Should you launch a social media campaign to land your next job? Consider these examples.
We’ve all seen them: the online efforts of eager job hunters, clawing at their social media dream jobs like 12-year-olds at a Justin Bieber concert. They’re interesting. They’re flashy. They’re “outside the box.”
But do they actually work?
Most of these social media stunts gain attention for a hot minute, either in the job seeker’s local newspaper, or, if they’re lucky, on a career blog like this one, before fading into obscurity.
So is it worth developing a job-hunting campaign as part of your next search? Let’s take a look at your predecessors:
Hire Me Krispy Kreme
Braden Young, a fervent fan of the sugar-laced doughnut chain, saw an opening on their team for a sales and marketing manager in Philadelphia, and went all-out with an attention-grabbing cover letter, plus Facebook and Twitter pages. His campaign is detailed in this post by Corn on the Job.
What worked: Young was already passionate about the company he was applying to work for, which came through in his content. But most importantly, he had the skills to back up the ostentatious way he handled the job search. He articulated his qualifications in a succinct and memorable way.
What didn’t: Not much to complain about with this job seeker. He heard from Krispy Kreme four hours after launching his campaign, and guess what?
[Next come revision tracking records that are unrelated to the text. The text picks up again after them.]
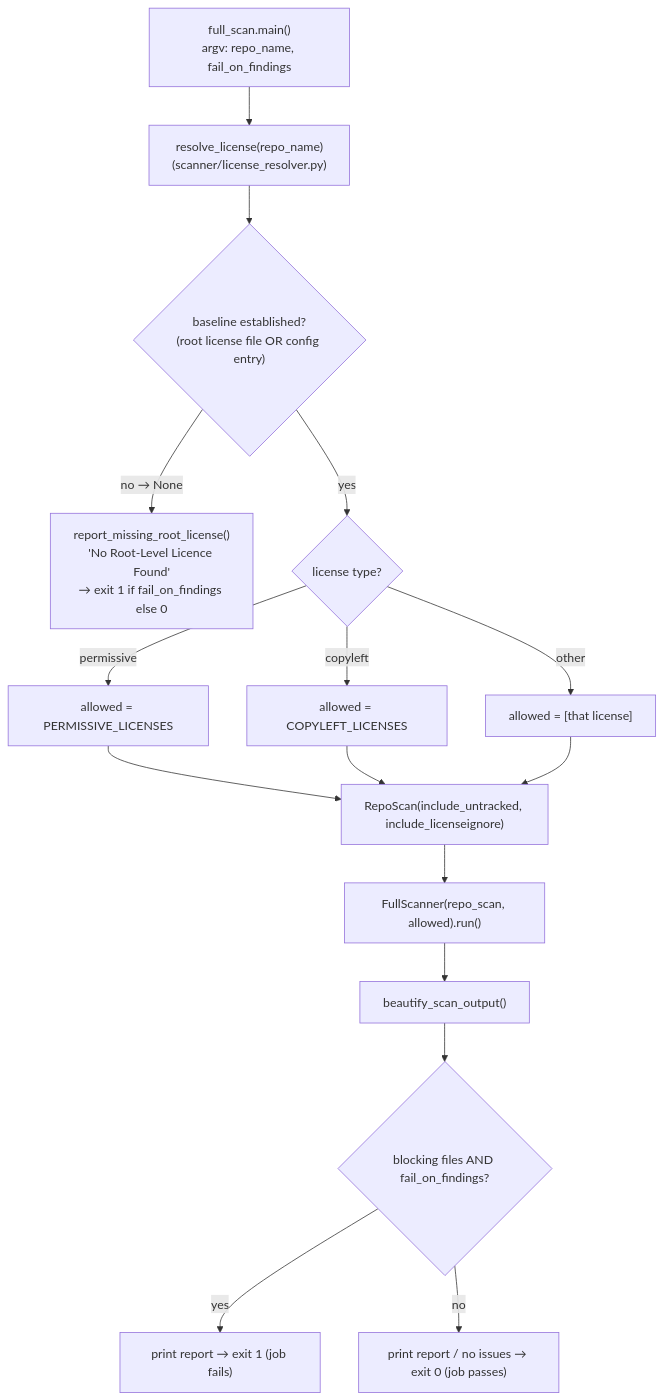
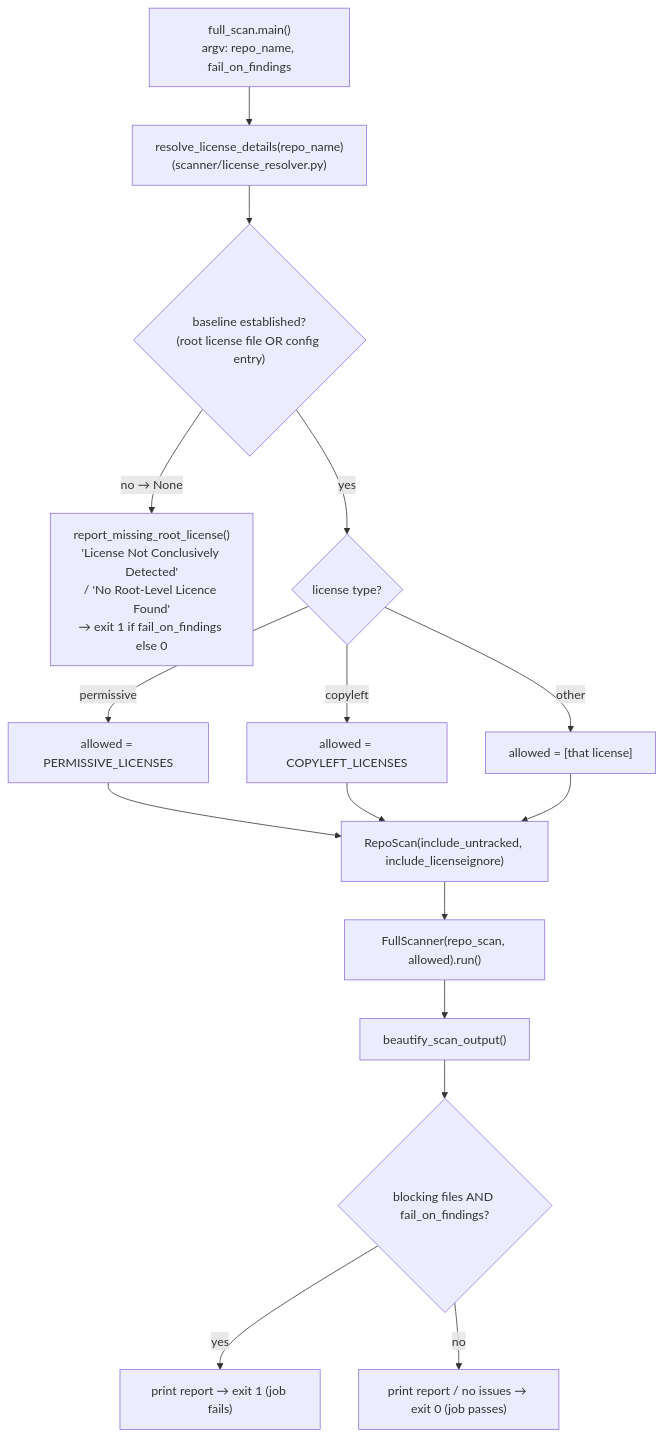
Before and after one commit to qualcomm/copyright-license-checker-action: the second of 4 diagrams in full-scan/docs/architecture.md, drawn with Mermaid. The commit also changed other lines of this file, not shown here.

First line of the commit message:
full_scan: correct stale license-baseline and exit-default docs

````diff
--- a/full-scan/docs/architecture.md
+++ b/full-scan/docs/architecture.md
@@ -63,17 +63,17 @@
 ```mermaid
 flowchart TD
-    A["full_scan.main()<br/>argv: repo_name, fail_on_findings"] --> B["resolve_license(repo_name)<br/>(scanner/license_resolver.py)"]
+    A["full_scan.main()<br/>argv: repo_name, fail_on_findings"] --> B["resolve_license_details(repo_name)<br/>(scanner/license_resolver.py)"]
     B --> N{"baseline established?<br/>(root license file OR config entry)"}
-    N -->|no → None| STOP["report_missing_root_license()<br/>'No Root-Level Licence Found'<br/>→ exit 1 if fail_on_findings else 0"]
+    N -->|no → None| STOP["report_missing_root_license()<br/>'License Not Conclusively Detected'<br/>/ 'No Root-Level Licence Found'<br/>→ exit 1 if fail_on_findings else 0"]
     N -->|yes| C{"license type?"}
     C -->|permissive| P["allowed = PERMISSIVE_LICENSES"]
     C -->|copyleft| Q["allowed = COPYLEFT_LICENSES"]
     C -->|other| R["allowed = [that license]"]
 
     P & Q & R --> D["RepoScan(include_untracked, include_licenseignore)"]
     D --> E["FullScanner(repo_scan, allowed).run()"]
     E --> Z["beautify_scan_output()"]
     Z --> X{"blocking files AND fail_on_findings?"}
     X -->|yes| RED["print report → exit 1 (job fails)"]
     X -->|no| GREEN["print report / no issues → exit 0 (job passes)"]
 ```
````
He got the job.
Hire Me Chipotle
Bianca Cadloni created a website devoted to her efforts to snag a social media and PR gig for the Mexican grill, with the words “WILL WORK FOR GUACAMOLE” greeting all visitors to the site. Different sections such as “Social Media” and “Public Relations” detailed her qualifications, in addition to a digital version of her resume.
What worked: She used a Twitter handle, @HireMeChipotle, as well as a hashtag by the same name to get the word out and corral all discussions related to her search. Also, she made herself personable in her content, talking about her first experience with the restaurant chain, and inserting her voice in all communications.
What didn’t: Unfortunately, this job seeker didn’t even get to the interview phase. Even with a solid website and social media efforts, I have a feeling the decision came down to experience. With two short internships under her belt and some editorial work for a niche online magazine, it’s tough to stand taller than other candidates with even two or three years of public relations experience.
Chipotle’s communications director emailed Cadloni to let her know she’d been noticed, but in a candidate pool of roughly 500 people, there was no guarantee they’d even be able meet her in person.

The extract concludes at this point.